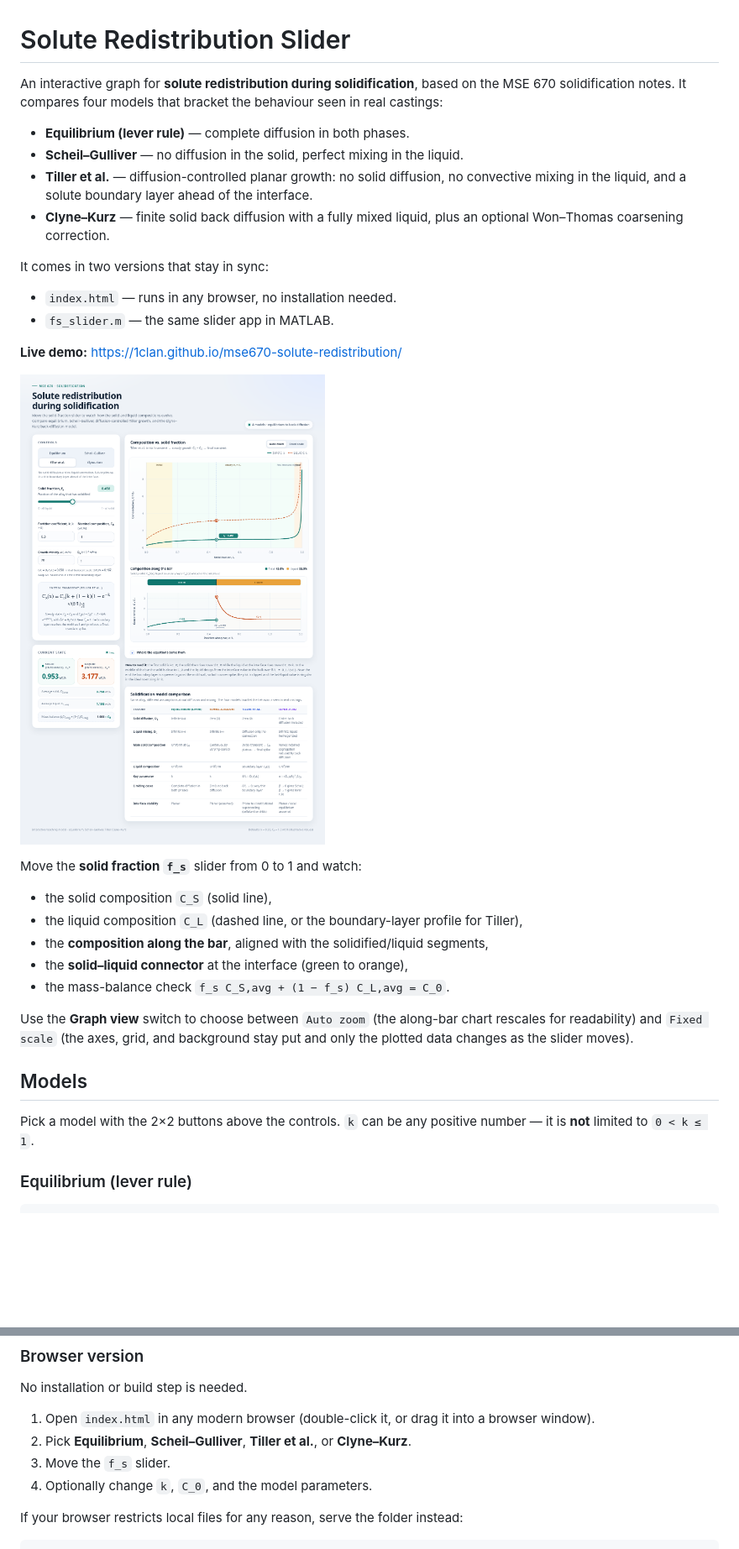
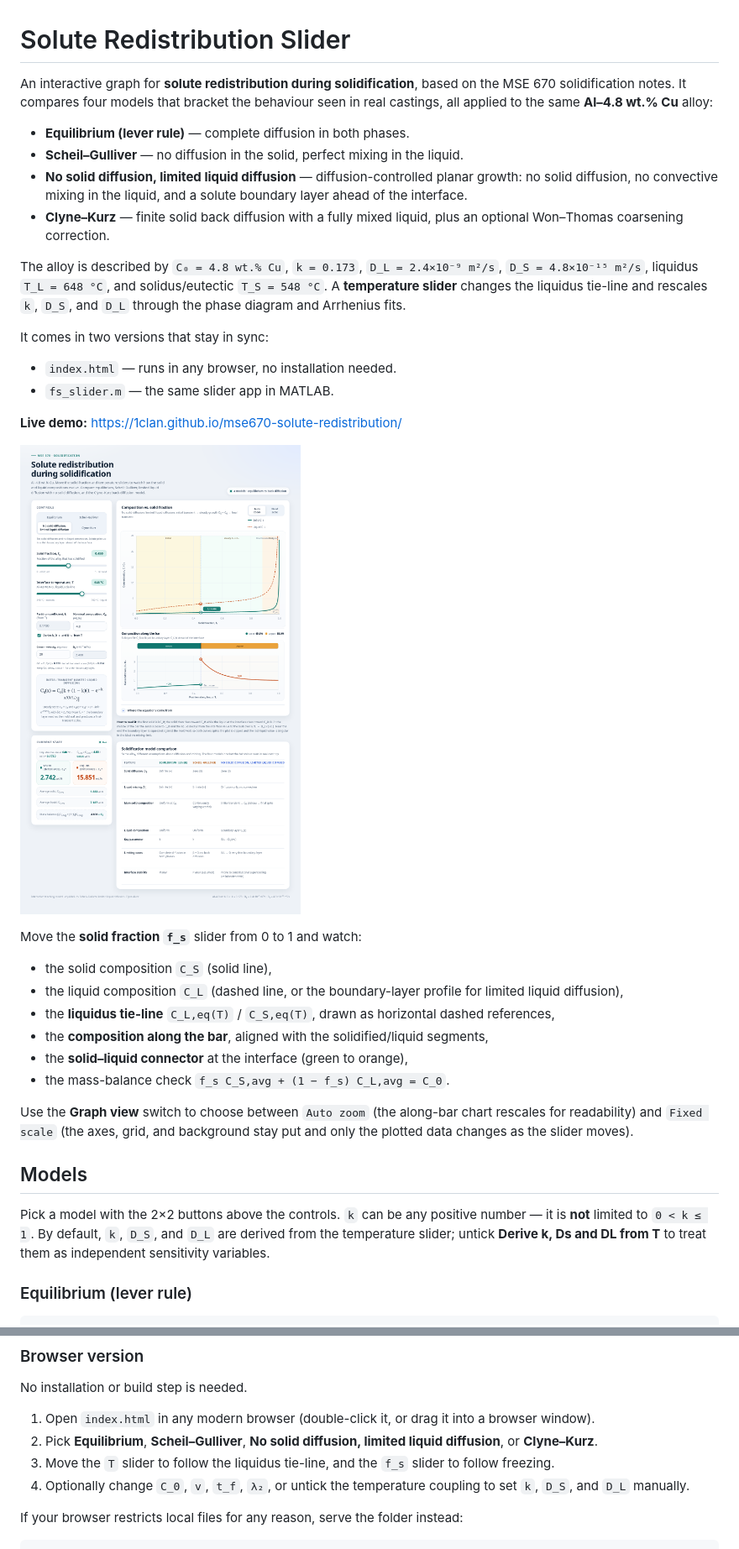
Before and after one commit to 1clan/mse670-solute-redistribution, a Markdown page: README.md, 2 parts joined by grey strips. Shown at 84% size. GitHub-like rendering; pictures changed too: preview.png; blank space fills up the shorter version.

Commit message:
Rename Tiller case, add temperature slider, use Al-4.8 wt.% Cu

```diff
--- a/README.md
+++ b/README.md
@@ -1,11 +1,13 @@
 # Solute Redistribution Slider
 
-An interactive graph for **solute redistribution during solidification**, based on the MSE 670 solidification notes. It compares four models that bracket the behaviour seen in real castings:
+An interactive graph for **solute redistribution during solidification**, based on the MSE 670 solidification notes. It compares four models that bracket the behaviour seen in real castings, all applied to the same **Al–4.8 wt.% Cu** alloy:
 
 - **Equilibrium (lever rule)** — complete diffusion in both phases.
 - **Scheil–Gulliver** — no diffusion in the solid, perfect mixing in the liquid.
-- **Tiller et al.** — diffusion-controlled planar growth: no solid diffusion, no convective mixing in the liquid, and a solute boundary layer ahead of the interface.
+- **No solid diffusion, limited liquid diffusion** — diffusion-controlled planar growth: no solid diffusion, no convective mixing in the liquid, and a solute boundary layer ahead of the interface.
 - **Clyne–Kurz** — finite solid back diffusion with a fully mixed liquid, plus an optional Won–Thomas coarsening correction.
+
+The alloy is described by `C₀ = 4.8 wt.% Cu`, `k = 0.173`, `D_L = 2.4×10⁻⁹ m²/s`, `D_S = 4.8×10⁻¹⁵ m²/s`, liquidus `T_L = 648 °C`, and solidus/eutectic `T_S = 548 °C`. A **temperature slider** changes the liquidus tie-line and rescales `k`, `D_S`, and `D_L` through the phase diagram and Arrhenius fits.
 
 It comes in two versions that stay in sync:
 
@@ -19,7 +21,8 @@ It comes in two versions that stay in sync:
 Move the **solid fraction `f_s`** slider from 0 to 1 and watch:
 
 - the solid composition `C_S` (solid line),
-- the liquid composition `C_L` (dashed line, or the boundary-layer profile for Tiller),
+- the liquid composition `C_L` (dashed line, or the boundary-layer profile for limited liquid diffusion),
+- the **liquidus tie-line** `C_L,eq(T)` / `C_S,eq(T)`, drawn as horizontal dashed references,
 - the **composition along the bar**, aligned with the solidified/liquid segments,
 - the **solid–liquid connector** at the interface (green to orange),
 - the mass-balance check `f_s C_S,avg + (1 − f_s) C_L,avg = C_0`.
@@ -28,7 +31,7 @@ Use the **Graph view** switch to choose between `Auto zoom` (the along-bar chart
 
 ## Models
 
-Pick a model with the 2×2 buttons above the controls. `k` can be any positive number — it is **not** limited to `0 < k ≤ 1`.
+Pick a model with the 2×2 buttons above the controls. `k` can be any positive number — it is **not** limited to `0 < k ≤ 1`. By default, `k`, `D_S`, and `D_L` are derived from the temperature slider; untick **Derive k, Ds and DL from T** to treat them as independent sensitivity variables.
 
 ### Equilibrium (lever rule)
 
@@ -219,9 +209,9 @@ The current app keeps `T` fixed and exposes the resulting constants (`k`, `D_s`,
 No installation or build step is needed.
 
 1. Open `index.html` in any modern browser (double-click it, or drag it into a browser window).
-2. Pick **Equilibrium**, **Scheil–Gulliver**, **Tiller et al.**, or **Clyne–Kurz**.
-3. Move the `f_s` slider.
-4. Optionally change `k`, `C_0`, and the model parameters.
+2. Pick **Equilibrium**, **Scheil–Gulliver**, **No solid diffusion, limited liquid diffusion**, or **Clyne–Kurz**.
+3. Move the `T` slider to follow the liquidus tie-line, and the `f_s` slider to follow freezing.
+4. Optionally change `C_0`, `v`, `t_f`, `λ₂`, or untick the temperature coupling to set `k`, `D_S`, and `D_L` manually.
 
 If your browser restricts local files for any reason, serve the folder instead:
 
```
Also changed, not shown: other parts of README.md (+69 -73 lines), 8 other files.
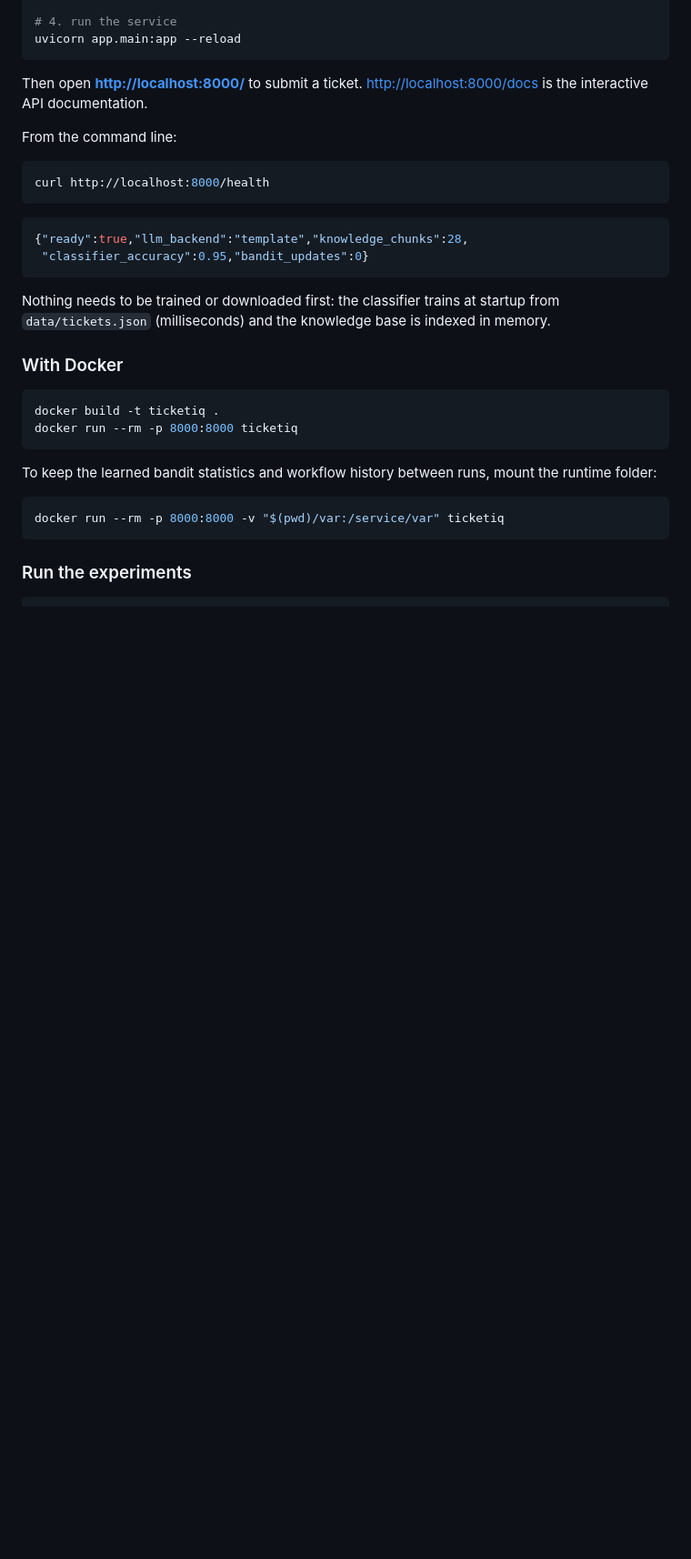
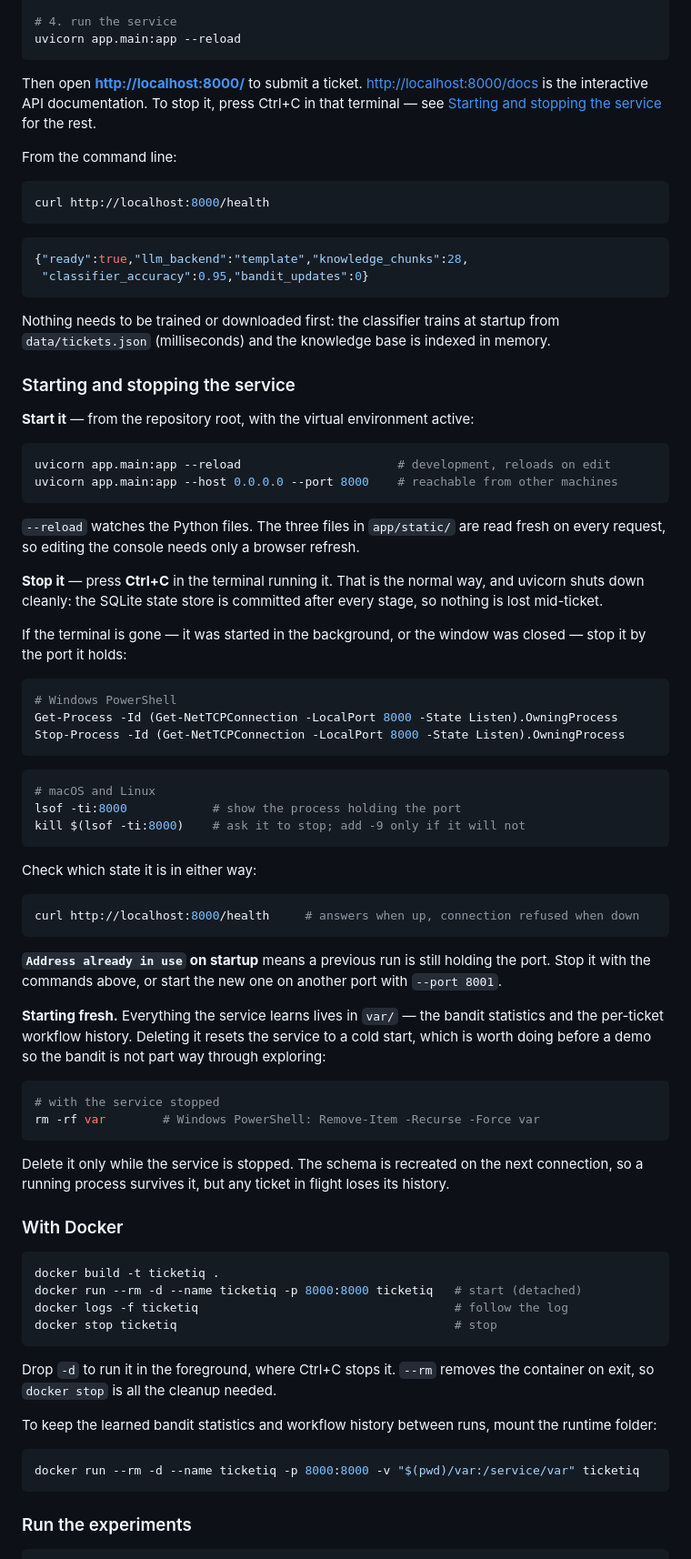
Before and after one commit to dhanoliya-ji/TicketIQ, a Markdown page: README.md, the part around the change. Shown at 91% size. Drawn GitHub-style; blank space fills up the shorter version.

Commit message:
Document how to start and stop the service
The README said how to start it and never how to stop it, which matters
most in the case where it is least obvious: the terminal that was running
uvicorn is gone, and the port is still held. So the new section covers
Ctrl+C, stopping it by port on Windows and on macOS/Linux, how to tell
which state it is in, what "Address already in use" means, and how to
reset to a cold start by deleting var/.

The Windows PowerShell commands were run on this machine: the stop
command took the running service down and /health then refused the
connection, as documented.

The Docker run command gains --name ticketiq so that docker stop has
something to name, and -d with a docker logs line, since a detached
container is the case where "how do I stop it" actually comes up.

Co-Authored-By: Claude Opus 5 (1M context) <noreply@anthropic.com>

````diff
--- a/README.md
+++ b/README.md
@@ -129,6 +129,9 @@ uvicorn app.main:app --reload
 
 Then open **<http://localhost:8000/>** to submit a ticket.
 <http://localhost:8000/docs> is the interactive API documentation.
+To stop it, press Ctrl+C in that terminal — see
+[Starting and stopping the service](#starting-and-stopping-the-service) for
+the rest.
 
 From the command line:
 
@@ -145,18 +148,78 @@ Nothing needs to be trained or downloaded first: the classifier trains at
 startup from `data/tickets.json` (milliseconds) and the knowledge base is
 indexed in memory.
 
+### Starting and stopping the service
+
+**Start it** — from the repository root, with the virtual environment active:
+
+```bash
+uvicorn app.main:app --reload                      # development, reloads on edit
+uvicorn app.main:app --host 0.0.0.0 --port 8000    # reachable from other machines
+```
+
+`--reload` watches the Python files. The three files in `app/static/` are read
+fresh on every request, so editing the console needs only a browser refresh.
+
+**Stop it** — press **Ctrl+C** in the terminal running it. That is the normal
+way, and uvicorn shuts down cleanly: the SQLite state store is committed after
+every stage, so nothing is lost mid-ticket.
+
+If the terminal is gone — it was started in the background, or the window was
+closed — stop it by the port it holds:
+
+```powershell
+# Windows PowerShell
+Get-Process -Id (Get-NetTCPConnection -LocalPort 8000 -State Listen).OwningProcess
+Stop-Process -Id (Get-NetTCPConnection -LocalPort 8000 -State Listen).OwningProcess
+```
+
+```bash
+# macOS and Linux
+lsof -ti:8000            # show the process holding the port
+kill $(lsof -ti:8000)    # ask it to stop; add -9 only if it will not
+```
+
+Check which state it is in either way:
+
+```bash
+curl http://localhost:8000/health     # answers when up, connection refused when down
+```
+
+**`Address already in use` on startup** means a previous run is still holding
+the port. Stop it with the commands above, or start the new one on another
+port with `--port 8001`.
+
+**Starting fresh.** Everything the service learns lives in `var/` — the bandit
+statistics and the per-ticket workflow history. Deleting it resets the service
+to a cold start, which is worth doing before a demo so the bandit is not part
+way through exploring:
+
+```bash
+# with the service stopped
+rm -rf var        # Windows PowerShell: Remove-Item -Recurse -Force var
+```
+
+Delete it only while the service is stopped. The schema is recreated on the
+next connection, so a running process survives it, but any ticket in flight
+loses its history.
+
 ### With Docker
 
 ```bash
 docker build -t ticketiq .
-docker run --rm -p 8000:8000 ticketiq
+docker run --rm -d --name ticketiq -p 8000:8000 ticketiq   # start (detached)
+docker logs -f ticketiq                                    # follow the log
+docker stop ticketiq                                       # stop
 ```
+
+Drop `-d` to run it in the foreground, where Ctrl+C stops it. `--rm` removes
+the container on exit, so `docker stop` is all the cleanup needed.
 
 To keep the learned bandit statistics and workflow history between runs, mount
 the runtime folder:
 
 ```bash
-docker run --rm -p 8000:8000 -v "$(pwd)/var:/service/var" ticketiq
+docker run --rm -d --name ticketiq -p 8000:8000 -v "$(pwd)/var:/service/var" ticketiq
 ```
 
 ### Run the experiments
````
···
Copy whichever lines of the records above contain the word "README".

Before and after one commit to 1clan/mse670-solute-redistribution, a Markdown page: README.md, 2 parts joined by grey strips. Shown at 84% size. GitHub-like rendering; pictures changed too: preview.png; blank space fills up the shorter version.
--- a/README.md
+++ b/README.md
Also changed, not shown: other parts of README.md (+69 -73 lines), 8 other files.
Before and after one commit to dhanoliya-ji/TicketIQ, a Markdown page: README.md, the part around the change. Shown at 91% size. Drawn GitHub-style; blank space fills up the shorter version.
The README said how to start it and never how to stop it, which matters
--- a/README.md
+++ b/README.md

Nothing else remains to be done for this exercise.